The persistently poor results obtained by surgeons in acute intestinal obstruction are in a large measure due to delay in diagnosis. Clinicians have been disposed to place a good deal of reliance on the expulsion of an enema as evidence militating against the presence of mechanical obstruction in the bowel, and there exists a general unwillingness to accept the diagnosis of acute obstruction of the intestine as long as enemas continue to be returned with the expulsion of gas and feces.
In this study an attempt has been made to evaluate the significance of the expulsion of enemas as a criterion of intestinal obstruction.

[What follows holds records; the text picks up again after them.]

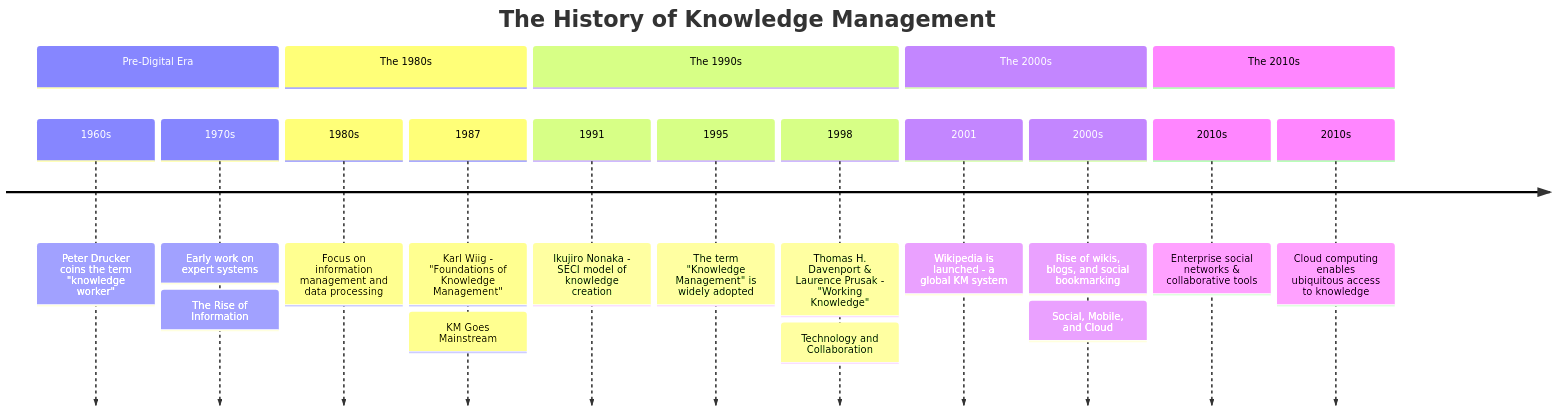
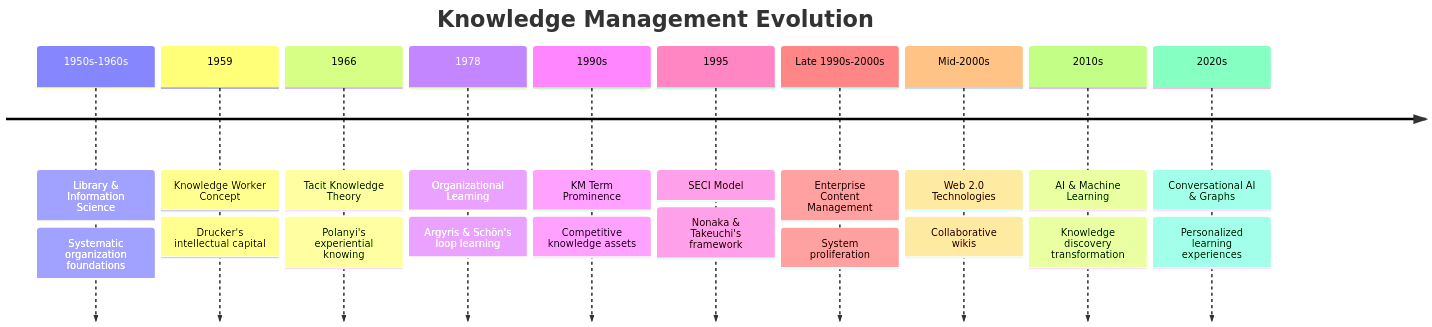
One commit to elidepb/mermaid_corpus changed the diagram in timeline/Business and Administration/markdowns/279_knowledge_management.md. Above: the diagram before and after it, drawn with Mermaid. The commit also changed 3129 other files, not shown here.

````diff
--- a/timeline/Business and Administration/markdowns/279_knowledge_management.md
+++ b/timeline/Business and Administration/markdowns/279_knowledge_management.md
@@ -1,20 +1,24 @@
 ```mermaid
 timeline
-    title The History of Knowledge Management
-    section Pre-Digital Era
-        1960s : Peter Drucker coins the term "knowledge worker"
-        1970s : Early work on expert systems
-    section The 1980s: The Rise of Information
-        1980s : Focus on information management and data processing
-        1987 : Karl Wiig - "Foundations of Knowledge Management"
-    section The 1990s: KM Goes Mainstream
-        1991 : Ikujiro Nonaka - SECI model of knowledge creation
-        1995 : The term "Knowledge Management" is widely adopted
-        1998 : Thomas H. Davenport & Laurence Prusak - "Working Knowledge"
-    section The 2000s: Technology and Collaboration
-        2001 : Wikipedia is launched - a global KM system
-        2000s : Rise of wikis, blogs, and social bookmarking
-    section The 2010s: Social, Mobile, and Cloud
-        2010s : Enterprise social networks & collaborative tools
-        2010s : Cloud computing enables ubiquitous access to knowledge
+    title Knowledge Management Evolution
+    1950s-1960s : Library & Information Science
+                : Systematic organization foundations
+    1959 : Knowledge Worker Concept
+         : Drucker's intellectual capital
+    1966 : Tacit Knowledge Theory
+         : Polanyi's experiential knowing
+    1978 : Organizational Learning
+         : Argyris & Schön's loop learning
+    1990s : KM Term Prominence
+          : Competitive knowledge assets
+    1995 : SECI Model
+         : Nonaka & Takeuchi's framework
+    Late 1990s-2000s : Enterprise Content Management
+                     : System proliferation
+    Mid-2000s : Web 2.0 Technologies
+              : Collaborative wikis
+    2010s : AI & Machine Learning
+          : Knowledge discovery transformation
+    2020s : Conversational AI & Graphs
+          : Personalized learning experiences
 ```
````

In a series of nine dogs, obstructions of varying types were established, and Noble's enemas were subsequently administered. In four animals a high jejunal complete obstruction was established by severing the bowel and inverting the proximal end; the distal end was brought up and anchored to